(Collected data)
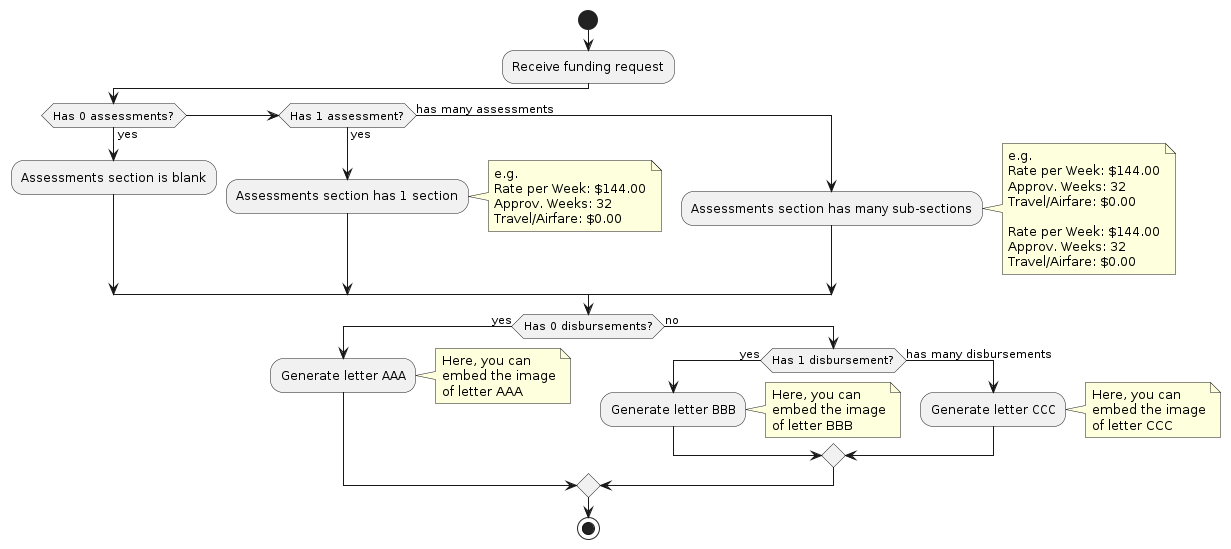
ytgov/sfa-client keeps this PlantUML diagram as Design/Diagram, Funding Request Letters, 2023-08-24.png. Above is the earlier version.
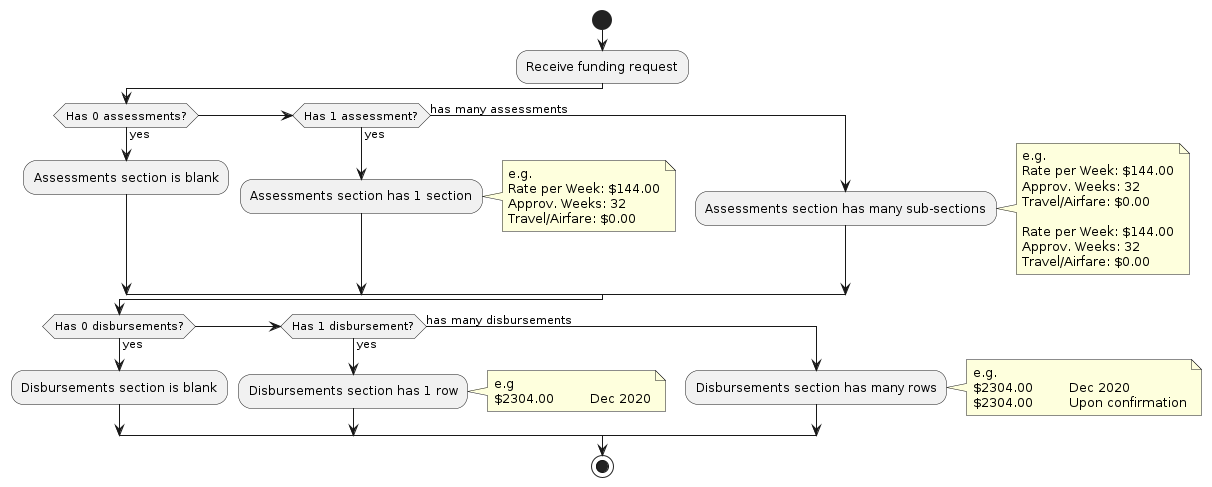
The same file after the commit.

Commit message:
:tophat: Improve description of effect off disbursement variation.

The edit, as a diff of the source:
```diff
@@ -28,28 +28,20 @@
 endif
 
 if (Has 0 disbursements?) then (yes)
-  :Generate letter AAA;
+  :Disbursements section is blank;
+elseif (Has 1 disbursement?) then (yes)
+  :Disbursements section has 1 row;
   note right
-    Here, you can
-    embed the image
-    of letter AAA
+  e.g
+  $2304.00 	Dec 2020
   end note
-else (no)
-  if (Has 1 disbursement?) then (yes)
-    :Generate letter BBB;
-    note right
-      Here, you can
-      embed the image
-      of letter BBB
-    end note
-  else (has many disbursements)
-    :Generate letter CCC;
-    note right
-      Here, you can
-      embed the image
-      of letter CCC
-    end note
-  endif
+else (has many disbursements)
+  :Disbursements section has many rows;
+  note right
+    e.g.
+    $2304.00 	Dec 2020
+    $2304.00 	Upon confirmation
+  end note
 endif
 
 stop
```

> **BRIEF**
Check each line of the entries for the string "right". Copy the lines that have it.

> **SOLVED PROBLEM**
   note right
-    note right
-    note right
+  note right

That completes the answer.